[Stored dataset items]
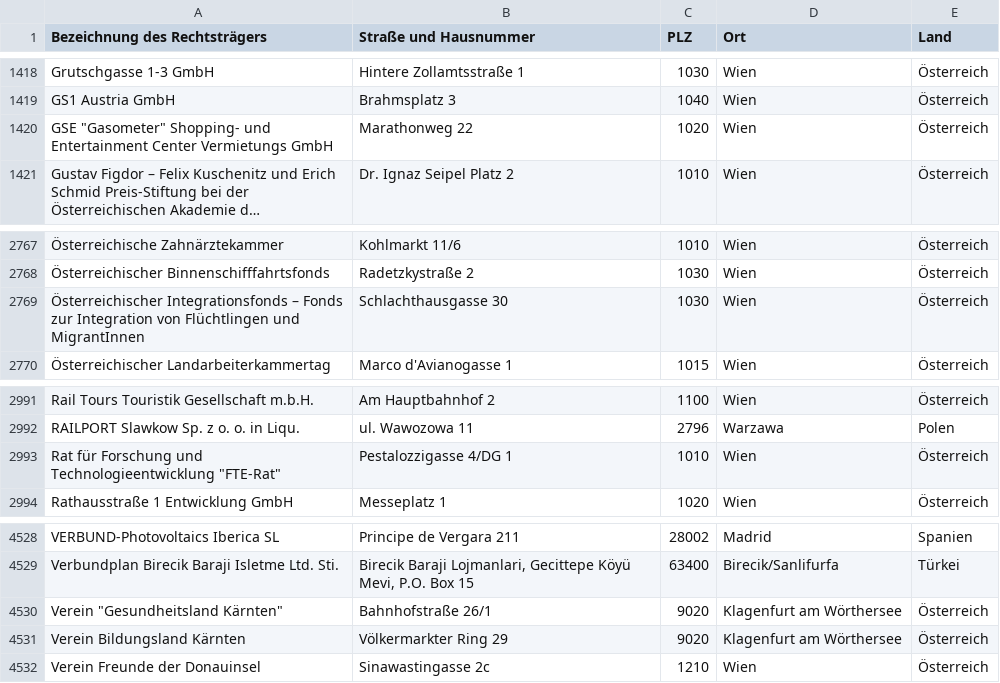
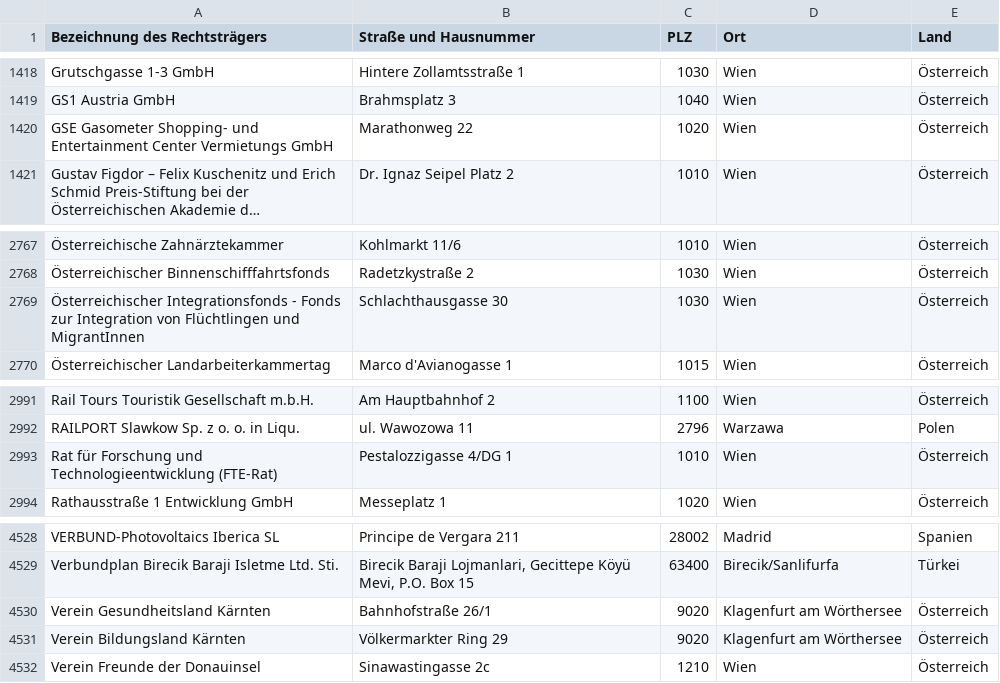
Before and after one commit to AnotherCodeArtist/medien-transparenz.at, a CSV file: data/organisations/Rechtstraeger_Pruefungsobligo_Stand_01_01_16-refined-utf8.csv, drawn as a sheet; only a part is shown, gaps mark what is left out; long unchanged cells end in …; the diff names each change by its address in the sheet, - before the commit and + after, or states it on an @@ line.

```diff
--- a/data/organisations/Rechtstraeger_Pruefungsobligo_Stand_01_01_16-refined-utf8.csv
+++ b/data/organisations/Rechtstraeger_Pruefungsobligo_Stand_01_01_16-refined-utf8.csv
-A1420 (Bezeichnung des Rechtsträgers): GSE "Gasometer" Shopping- und…
+A1420 (Bezeichnung des Rechtsträgers): GSE Gasometer Shopping- und…
-A2769 (Bezeichnung des Rechtsträgers): Österreichischer Integrationsfonds – Fonds zur…
+A2769 (Bezeichnung des Rechtsträgers): Österreichischer Integrationsfonds - Fonds zur…
-A2993 (Bezeichnung des Rechtsträgers): …und Technologieentwicklung "FTE-Rat"
+A2993 (Bezeichnung des Rechtsträgers): …und Technologieentwicklung (FTE-Rat)
-A4530 (Bezeichnung des Rechtsträgers): Verein "Gesundheitsland Kärnten"
+A4530 (Bezeichnung des Rechtsträgers): Verein Gesundheitsland Kärnten
```
Also changed, not shown: data/organisations/PLZ_Verzeichnis_JUN16_refined.csv, 9 other files.
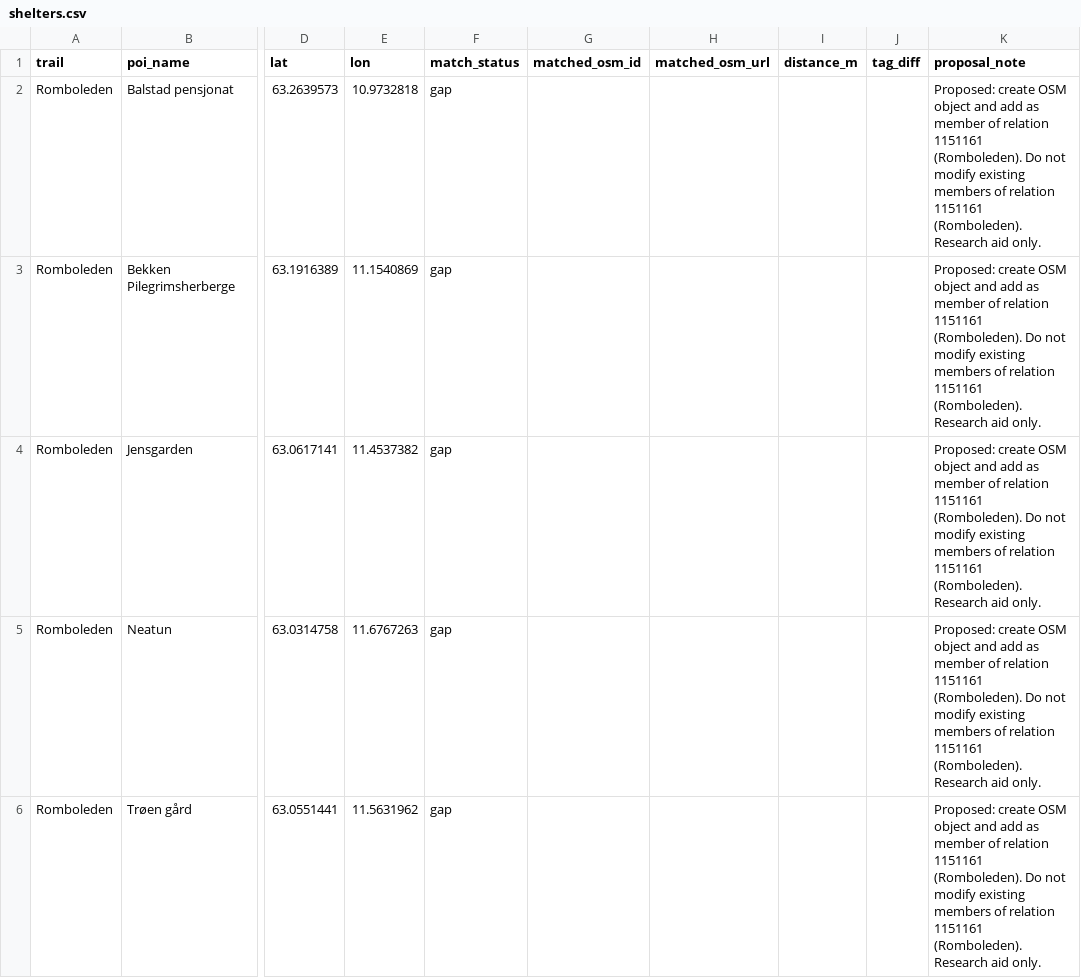
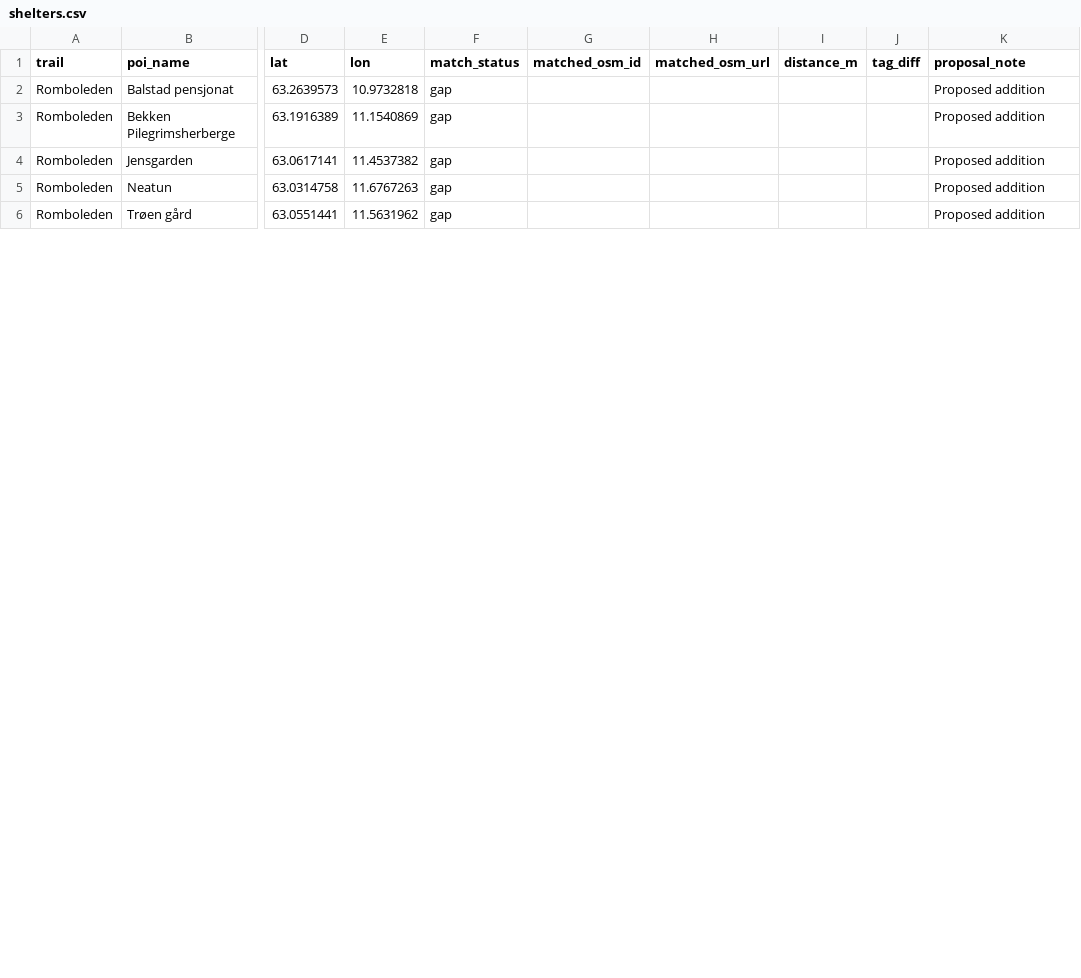
Before and after one commit to Supermagnum/Scandi-pilgrim-poi, a CSV file: data/by_trail/Romboleden/shelters.csv, drawn as a sheet; only a part is shown, gaps mark what is left out; the diff covers the shown part only; the diff names each change by its address in the sheet, - before the commit and + after, or states it on an @@ line.

```diff
--- a/data/by_trail/Romboleden/shelters.csv
+++ b/data/by_trail/Romboleden/shelters.csv
-K2:K6 (proposal_note): Proposed: create OSM object and add as member of relation 1151161 (Romboleden). Do not modify existing members of relation 1151161 (Romboleden). Research aid only.
+K2:K6 (proposal_note): Proposed addition
```
Also changed, not shown: 4 edited cells elsewhere in this file, data/by_trail/Borgleden/shelters.csv, data/by_trail/Nordleden/shelters.csv, 52 other files.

— Task description —
Your reply should restate the data above word for word and contain no pictures.

— Response to the task —
Before and after one commit to AnotherCodeArtist/medien-transparenz.at, a CSV file: data/organisations/Rechtstraeger_Pruefungsobligo_Stand_01_01_16-refined-utf8.csv, drawn as a sheet; only a part is shown, gaps mark what is left out; long unchanged cells end in …; the diff names each change by its address in the sheet, - before the commit and + after, or states it on an @@ line.

```diff
--- a/data/organisations/Rechtstraeger_Pruefungsobligo_Stand_01_01_16-refined-utf8.csv
+++ b/data/organisations/Rechtstraeger_Pruefungsobligo_Stand_01_01_16-refined-utf8.csv
-A1420 (Bezeichnung des Rechtsträgers): GSE "Gasometer" Shopping- und…
+A1420 (Bezeichnung des Rechtsträgers): GSE Gasometer Shopping- und…
-A2769 (Bezeichnung des Rechtsträgers): Österreichischer Integrationsfonds – Fonds zur…
+A2769 (Bezeichnung des Rechtsträgers): Österreichischer Integrationsfonds - Fonds zur…
-A2993 (Bezeichnung des Rechtsträgers): …und Technologieentwicklung "FTE-Rat"
+A2993 (Bezeichnung des Rechtsträgers): …und Technologieentwicklung (FTE-Rat)
-A4530 (Bezeichnung des Rechtsträgers): Verein "Gesundheitsland Kärnten"
+A4530 (Bezeichnung des Rechtsträgers): Verein Gesundheitsland Kärnten
```
Also changed, not shown: data/organisations/PLZ_Verzeichnis_JUN16_refined.csv, 9 other files.
Before and after one commit to Supermagnum/Scandi-pilgrim-poi, a CSV file: data/by_trail/Romboleden/shelters.csv, drawn as a sheet; only a part is shown, gaps mark what is left out; the diff covers the shown part only; the diff names each change by its address in the sheet, - before the commit and + after, or states it on an @@ line.

```diff
--- a/data/by_trail/Romboleden/shelters.csv
+++ b/data/by_trail/Romboleden/shelters.csv
-K2:K6 (proposal_note): Proposed: create OSM object and add as member of relation 1151161 (Romboleden). Do not modify existing members of relation 1151161 (Romboleden). Research aid only.
+K2:K6 (proposal_note): Proposed addition
```
Also changed, not shown: 4 edited cells elsewhere in this file, data/by_trail/Borgleden/shelters.csv, data/by_trail/Nordleden/shelters.csv, 52 other files.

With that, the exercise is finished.